> Exercise requirements
The entries that follow should be reproduced exactly, with no images carried over.

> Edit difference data
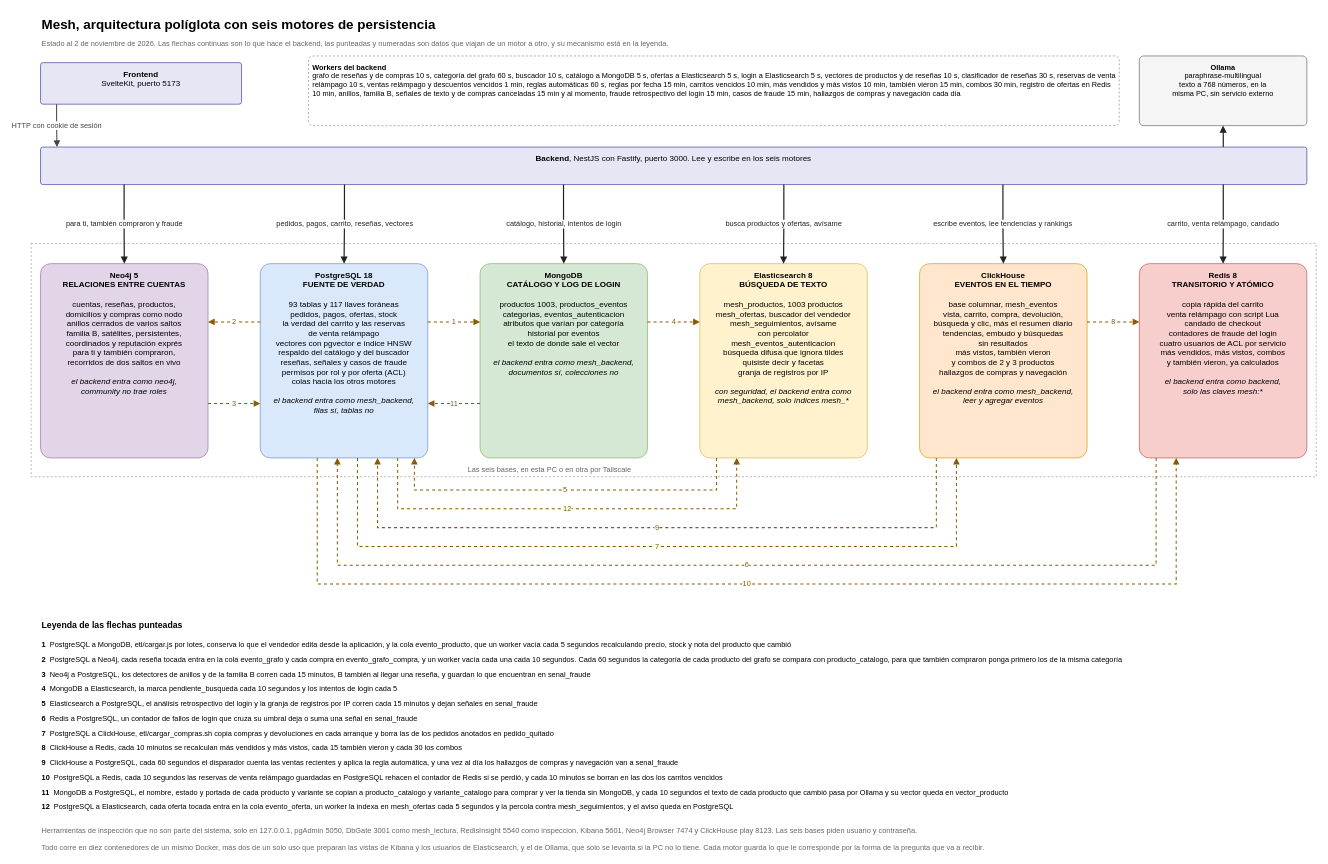
Before: docs/diagrama-arquitectura.drawio in pinedahuella/Proyecto-Tienda-Base-Datos-2, a draw.io diagram. Source tidied: cells renumbered, new cells numbered last; positions are measured from the earlier drawing's top-left corner, leaving out a move shared by most shapes. Both pictures are drawn from the tidied source at 67%, with x=0, y=0 at pixel (31, 11).
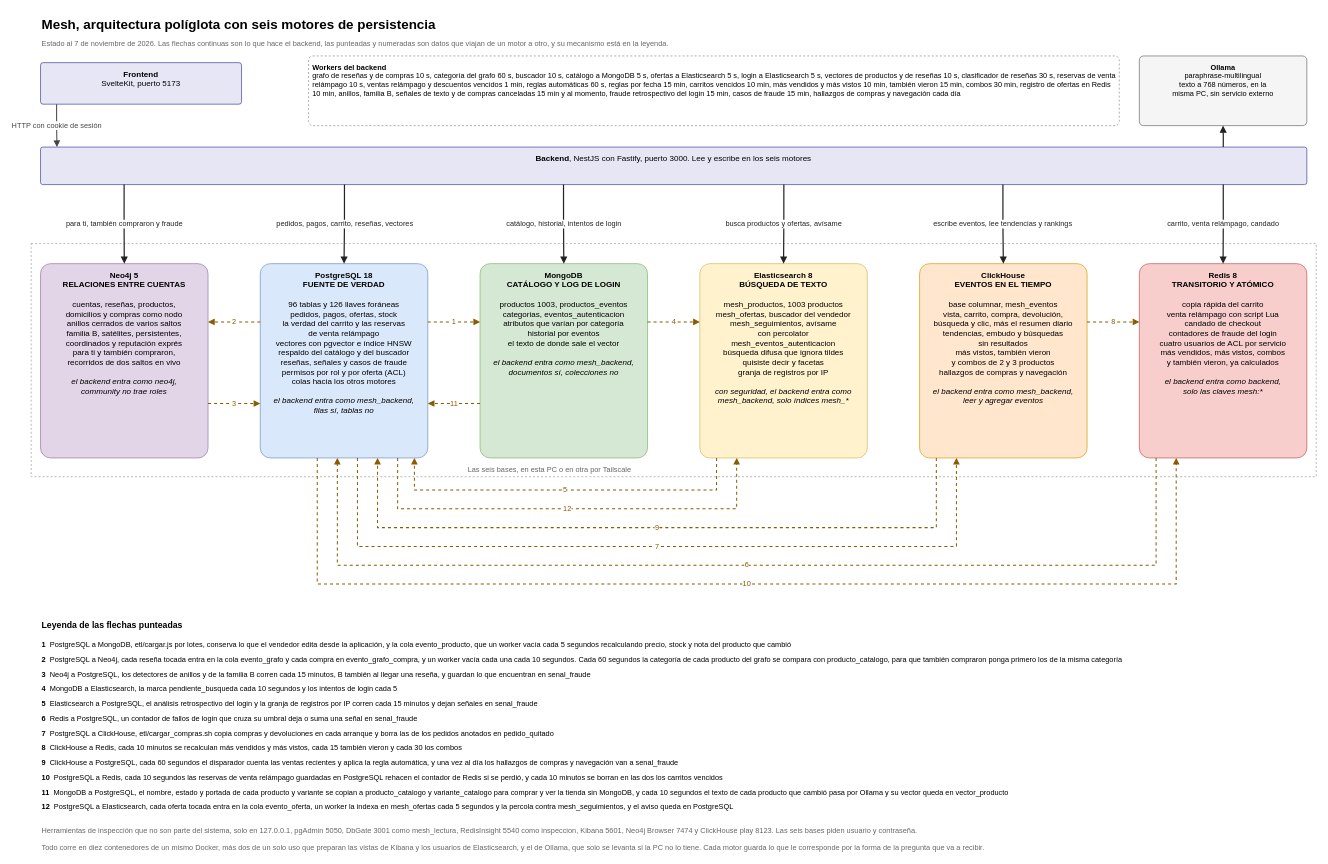
The same diagram, later.

What changed in the source:
```diff
@@
-    <mxCell id="3" value="Estado al 2 de noviembre de 2026. Las flechas continuas son lo que hace el backend, las punteadas y numeradas son datos que viajan de un motor a otro, y su mecanismo está en la leyenda." style="text;html=1;strokeColor=none;fillColor=none;align=left;verticalAlign=top;whiteSpace=wrap;fontSize=11;fontColor=#666666;" parent="1" vertex="1">
+    <mxCell id="3" value="Estado al 7 de noviembre de 2026. Las flechas continuas son lo que hace el backend, las punteadas y numeradas son datos que viajan de un motor a otro, y su mecanismo está en la leyenda." style="text;html=1;strokeColor=none;fillColor=none;align=left;verticalAlign=top;whiteSpace=wrap;fontSize=11;fontColor=#666666;" parent="1" vertex="1">
       <mxGeometry x="14" y="34" width="1700" height="24" as="geometry" />
     </mxCell>
@@
-    <mxCell id="14" value="&lt;b&gt;PostgreSQL 18&lt;/b&gt;&lt;br&gt;&lt;b&gt;FUENTE DE VERDAD&lt;/b&gt;&lt;br&gt;&lt;br&gt;93 tablas y 117 llaves foráneas&lt;br&gt;pedidos, pagos, ofertas, stock&lt;br&gt;la verdad del carrito y las reservas&lt;br&gt;de venta relámpago&lt;br&gt;vectores con pgvector e índice HNSW&lt;br&gt;respaldo del catálogo y del buscador&lt;br&gt;reseñas, señales y casos de fraude&lt;br&gt;permisos por rol y por oferta (ACL)&lt;br&gt;colas hacia los otros motores&lt;br&gt;&lt;br&gt;&lt;i&gt;el backend entra como mesh_backend,&lt;br&gt;filas sí, tablas no&lt;/i&gt;" style="rounded=1;arcSize=6;whiteSpace=wrap;html=1;fillColor=#DAE8FC;strokeColor=#6C8EBF;fontSize=12;align=center;verticalAlign=top;spacing=6;" parent="1" vertex="1">
+    <mxCell id="14" value="&lt;b&gt;PostgreSQL 18&lt;/b&gt;&lt;br&gt;&lt;b&gt;FUENTE DE VERDAD&lt;/b&gt;&lt;br&gt;&lt;br&gt;96 tablas y 126 llaves foráneas&lt;br&gt;pedidos, pagos, ofertas, stock&lt;br&gt;la verdad del carrito y las reservas&lt;br&gt;de venta relámpago&lt;br&gt;vectores con pgvector e índice HNSW&lt;br&gt;respaldo del catálogo y del buscador&lt;br&gt;reseñas, señales y casos de fraude&lt;br&gt;permisos por rol y por oferta (ACL)&lt;br&gt;colas hacia los otros motores&lt;br&gt;&lt;br&gt;&lt;i&gt;el backend entra como mesh_backend,&lt;br&gt;filas sí, tablas no&lt;/i&gt;" style="rounded=1;arcSize=6;whiteSpace=wrap;html=1;fillColor=#DAE8FC;strokeColor=#6C8EBF;fontSize=12;align=center;verticalAlign=top;spacing=6;" parent="1" vertex="1">
       <mxGeometry x="342" y="376" width="250" height="290" as="geometry" />
     </mxCell>
```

> Answer box
Before: docs/diagrama-arquitectura.drawio in pinedahuella/Proyecto-Tienda-Base-Datos-2, a draw.io diagram. Source tidied: cells renumbered, new cells numbered last; positions are measured from the earlier drawing's top-left corner, leaving out a move shared by most shapes. Both pictures are drawn from the tidied source at 67%, with x=0, y=0 at pixel (31, 11).
The same diagram, later.

What changed in the source:
```diff
@@
-    <mxCell id="3" value="Estado al 2 de noviembre de 2026. Las flechas continuas son lo que hace el backend, las punteadas y numeradas son datos que viajan de un motor a otro, y su mecanismo está en la leyenda." style="text;html=1;strokeColor=none;fillColor=none;align=left;verticalAlign=top;whiteSpace=wrap;fontSize=11;fontColor=#666666;" parent="1" vertex="1">
+    <mxCell id="3" value="Estado al 7 de noviembre de 2026. Las flechas continuas son lo que hace el backend, las punteadas y numeradas son datos que viajan de un motor a otro, y su mecanismo está en la leyenda." style="text;html=1;strokeColor=none;fillColor=none;align=left;verticalAlign=top;whiteSpace=wrap;fontSize=11;fontColor=#666666;" parent="1" vertex="1">
       <mxGeometry x="14" y="34" width="1700" height="24" as="geometry" />
     </mxCell>
@@
-    <mxCell id="14" value="&lt;b&gt;PostgreSQL 18&lt;/b&gt;&lt;br&gt;&lt;b&gt;FUENTE DE VERDAD&lt;/b&gt;&lt;br&gt;&lt;br&gt;93 tablas y 117 llaves foráneas&lt;br&gt;pedidos, pagos, ofertas, stock&lt;br&gt;la verdad del carrito y las reservas&lt;br&gt;de venta relámpago&lt;br&gt;vectores con pgvector e índice HNSW&lt;br&gt;respaldo del catálogo y del buscador&lt;br&gt;reseñas, señales y casos de fraude&lt;br&gt;permisos por rol y por oferta (ACL)&lt;br&gt;colas hacia los otros motores&lt;br&gt;&lt;br&gt;&lt;i&gt;el backend entra como mesh_backend,&lt;br&gt;filas sí, tablas no&lt;/i&gt;" style="rounded=1;arcSize=6;whiteSpace=wrap;html=1;fillColor=#DAE8FC;strokeColor=#6C8EBF;fontSize=12;align=center;verticalAlign=top;spacing=6;" parent="1" vertex="1">
+    <mxCell id="14" value="&lt;b&gt;PostgreSQL 18&lt;/b&gt;&lt;br&gt;&lt;b&gt;FUENTE DE VERDAD&lt;/b&gt;&lt;br&gt;&lt;br&gt;96 tablas y 126 llaves foráneas&lt;br&gt;pedidos, pagos, ofertas, stock&lt;br&gt;la verdad del carrito y las reservas&lt;br&gt;de venta relámpago&lt;br&gt;vectores con pgvector e índice HNSW&lt;br&gt;respaldo del catálogo y del buscador&lt;br&gt;reseñas, señales y casos de fraude&lt;br&gt;permisos por rol y por oferta (ACL)&lt;br&gt;colas hacia los otros motores&lt;br&gt;&lt;br&gt;&lt;i&gt;el backend entra como mesh_backend,&lt;br&gt;filas sí, tablas no&lt;/i&gt;" style="rounded=1;arcSize=6;whiteSpace=wrap;html=1;fillColor=#DAE8FC;strokeColor=#6C8EBF;fontSize=12;align=center;verticalAlign=top;spacing=6;" parent="1" vertex="1">
       <mxGeometry x="342" y="376" width="250" height="290" as="geometry" />
     </mxCell>
```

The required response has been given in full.